Product assemblers/brands and retailers can play an important role in reducing the climate impacts of the products they sell by sourcing from suppliers with a demonstrated commitment to reducing F-GHG emissions.
It is important to note that currently it is difficult and unadvisable to try to compare panel suppliers' F-GHG emissions due to a lack of consistency in estimating emissions, estimating emissions reductions, and monitoring the efficacy of installed abatement systems. Therefore, the following sets of questions are intended to be a starting point to help customers understand how their panel suppliers are reducing their F-GHG emissions and identify opportunities for discussions to target and implement further mitigation efforts.
Questions for Suppliers (PDF) (3 pp, 100 KB)
Background on EPA Efforts
Over the past twenty years, EPA has worked collaboratively with the high-tech electronics industry to identify strategies for reducing greenhouse gas emissions resulting from its operations and from the products it creates for consumers.
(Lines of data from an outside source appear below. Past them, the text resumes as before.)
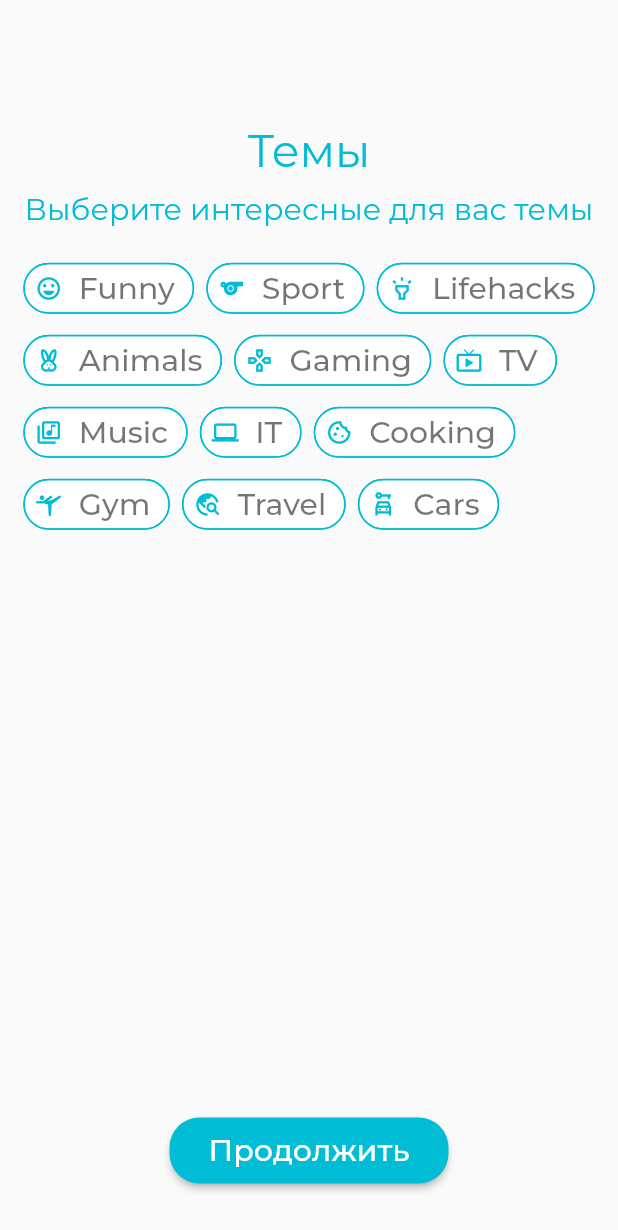
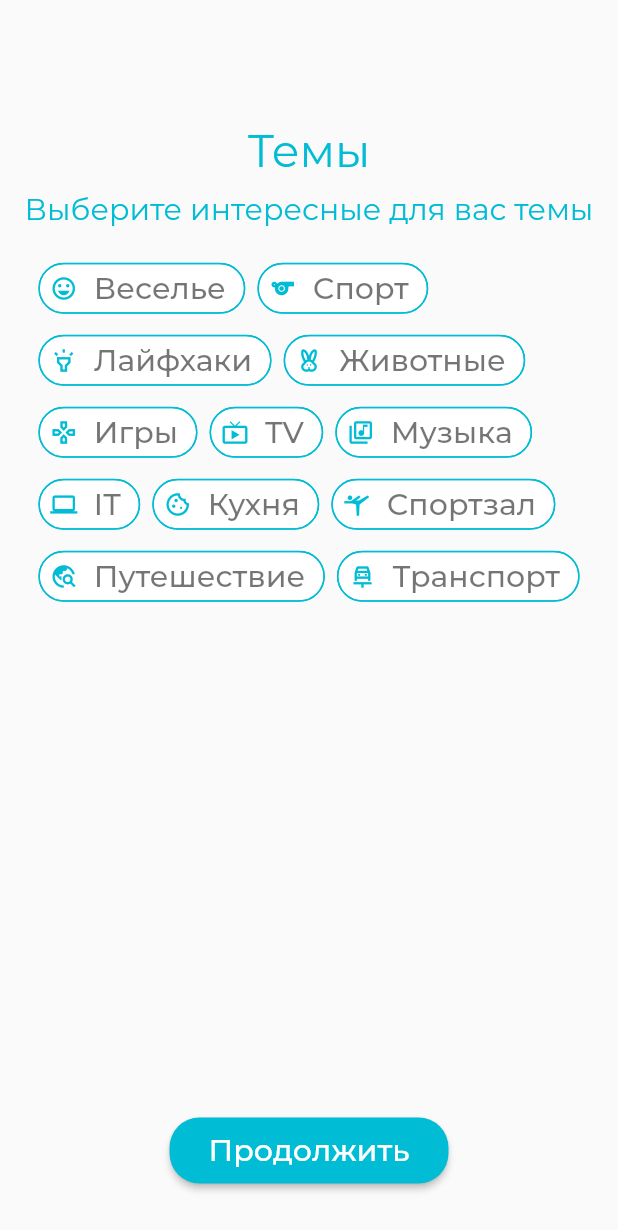
Before and after one commit to Nikites-dev/ForumApp, a Flutter app: the InterestsPage screen opened by its route, on a phone screen of 412 x 824 dp. Shown: the top 1230 px of the screen. Run offline on Flutter 3.47's test engine with Material 2 defaults, Android fonts, the phone set to English and light mode, and no system bars; our stand-ins replace buttons_tabbar, cached_network_image, firebase_auth, firebase_core, firebase_database, firebase_storage and 4 more; missing offline and left inert: xid; accounts and stored records are empty; network calls fail.

Commit message:
add actionChip for interest and check for send comment btn

```diff
--- a/forum_app/lib/models/Interests.dart
+++ b/forum_app/lib/models/Interests.dart
@@ -2,18 +2,18 @@ import 'package:flutter/material.dart';
 import 'package:forum_app/models/interest.dart';
 
 class Interests {
-    static List<Interest> list = const [
-      Interest("Funny", Icon(Icons.emoji_emotions_outlined, color: Colors.cyan)),
-      Interest("Sport", Icon(Icons.sports_outlined, color: Colors.cyan)),
-      Interest("Lifehacks", Icon(Icons.highlight_outlined, color: Colors.cyan)),
-      Interest("Animals", Icon(Icons.cruelty_free_outlined, color: Colors.cyan)),
-      Interest("Gaming", Icon(Icons.games_outlined, color: Colors.cyan)),
-      Interest("TV", Icon(Icons.live_tv_outlined, color: Colors.cyan)),
-      Interest("Music", Icon(Icons.library_music_outlined, color: Colors.cyan)),
-      Interest("IT", Icon(Icons.computer_outlined, color: Colors.cyan)),
-      Interest("Cooking", Icon(Icons.cookie_outlined, color: Colors.cyan)),
-      Interest("Gym", Icon(Icons.sports_gymnastics_outlined, color: Colors.cyan)),
-      Interest("Travel", Icon(Icons.travel_explore_outlined, color: Colors.cyan)),
-      Interest("Cars", Icon(Icons.car_rental_outlined, color: Colors.cyan)),
+    static List<Interest> list = [
+      Interest("Веселье", const Icon(Icons.emoji_emotions_outlined, color: Colors.cyan), Colors.yellow[400]),
+      Interest("Спорт", const Icon(Icons.sports_outlined, color: Colors.cyan), Colors.blue[400]),
+      Interest("Лайфхаки", const Icon(Icons.highlight_outlined, color: Colors.cyan), Colors.green[400]),
+      Interest("Животные", const Icon(Icons.cruelty_free_outlined, color: Colors.cyan), Colors.orange[400]),
+      Interest("Игры", const Icon(Icons.games_outlined, color: Colors.cyan), Colors.blueGrey[400]),
+      Interest("TV", const Icon(Icons.live_tv_outlined, color: Colors.cyan), Colors.grey[400]),
+      Interest("Музыка", const Icon(Icons.library_music_outlined, color: Colors.cyan), Colors.red[300]),
+      Interest("IT", const Icon(Icons.computer_outlined, color: Colors.cyan), Colors.lightBlue[400]),
+      Interest("Кухня", const Icon(Icons.cookie_outlined, color: Colors.cyan), Colors.orange[400]),
+      Interest("Спортзал", const Icon(Icons.sports_gymnastics_outlined, color: Colors.cyan), Colors.blueAccent[400]),
+      Interest("Путешествие", const Icon(Icons.travel_explore_outlined, color: Colors.cyan), Colors.greenAccent[400]),
+      Interest("Транспорт", const Icon(Icons.car_repair_outlined, color: Colors.cyan), Colors.blue[400]),
     ];
 }
--- a/forum_app/lib/models/interest.dart
+++ b/forum_app/lib/models/interest.dart
@@ -3,6 +3,7 @@ import 'package:flutter/cupertino.dart';
 class Interest {
   final String? name;
   final Icon? icon;
+  final Color? backgroundColor;
 
-  const Interest(this.name, this.icon);
+  const Interest(this.name, this.icon, this.backgroundColor);
 }
--- a/forum_app/lib/pages/auth_page.dart
+++ b/forum_app/lib/pages/auth_page.dart
@@ -1,8 +1,6 @@
 import 'package:flutter/material.dart';
 import 'package:forum_app/widgets/inputWidget.dart';
 import 'package:forum_app/services/auth/service.dart';
-import 'package:firebase_database/firebase_database.dart';
-import 'package:shared_preferences/shared_preferences.dart';
 
 class AuthPage extends StatefulWidget {
   const AuthPage({super.key});
--- a/forum_app/lib/pages/homeView.dart
+++ b/forum_app/lib/pages/homeView.dart
@@ -1,16 +1,10 @@
 import 'package:cached_network_image/cached_network_image.dart';
 import 'package:firebase_database/firebase_database.dart';
-import 'package:firebase_storage/firebase_storage.dart';
 import 'package:flutter/cupertino.dart';
 import 'package:flutter/material.dart';
-import 'package:flutter/src/widgets/framework.dart';
-import 'package:flutter/src/widgets/placeholder.dart';
 import 'package:forum_app/models/interests.dart';
 import 'package:forum_app/models/post.dart';
-import 'package:flutter/material.dart';
 import 'package:forum_app/pages/post_page.dart';
-import 'package:infinite_listview/infinite_listview.dart';
-import 'package:shared_preferences/shared_preferences.dart';
 import 'package:intl/intl.dart';
 import '../models/user.dart';
 
--- a/forum_app/lib/pages/mainViewPager.dart
+++ b/forum_app/lib/pages/mainViewPager.dart
@@ -36,6 +36,7 @@ class _HomePageState extends State<HomePage> {
   Widget build(BuildContext context) {
     return Scaffold(
       appBar: AppBar(
+        automaticallyImplyLeading: false,
         backgroundColor: Colors.cyan,
         actions: [
           Padding(
```
Also changed, not shown: forum_app/lib/pages/post_page.dart (+29 -6 lines).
- From 1996 to 2010, EPA's Perfluorinated Carbon (PFC) Reduction/Climate Partnership for the Semiconductor Industry supported and helped facilitate the industry's voluntary efforts to reduce emissions of F-GHGs. In 1999, Partners voluntarily committed to reducing F-GHG emissions by at least 10 percent below a 1995 baseline. To this end, EPA worked with the industry to identify, evaluate, and implement new technologies to mitigate F-GHG emissions. As a result, industry Partners reduced emissions by more than 50 percent below the 1995 baseline, or by a little more than 2 million metric tons of CO2e. This reduction is equivalent to the energy used in approximately 103,000 homes per year.
- From 2002-2010, EPA worked with various companies in the electronics sector to help them inventory their corporate-wide GHG emissions and set and achieve aggressive emissions reduction goals through identifying best practices. EPA continues to engage companies throughout the electronics industry on promoting the use of renewable energy through its Green Power Partnership, where companies such as Intel, Dell, Best Buy, and Microsoft rank among the top 50 leading Green Power Partners within the United States for their green power procurement.
- Over the past 20 years, the ENERGY STAR program and its nearly 20,000 partners have saved nearly $230 billion on utility bills and prevented more than 1.7 billion metric tons of greenhouse gas emissions. ENERGY STAR-qualified IT and consumer electronic products continue to represent significant energy savings for the consumer. For example, televisions that meet today's ENERGY STAR requirements will eventually save American viewers and gamers over $700 million in energy costs, and reduce annual greenhouse gas emissions equivalent to that of nearly 900,000 cars annually.
- EPA: http://www.epa.gov/semiconductor-pfc/resources/index.html
- JEITA: http://home.jeita.or.jp/device/committee/kankyou/pdf/20111110WLICG_e.pdf (PDF) (2 pp, 48K)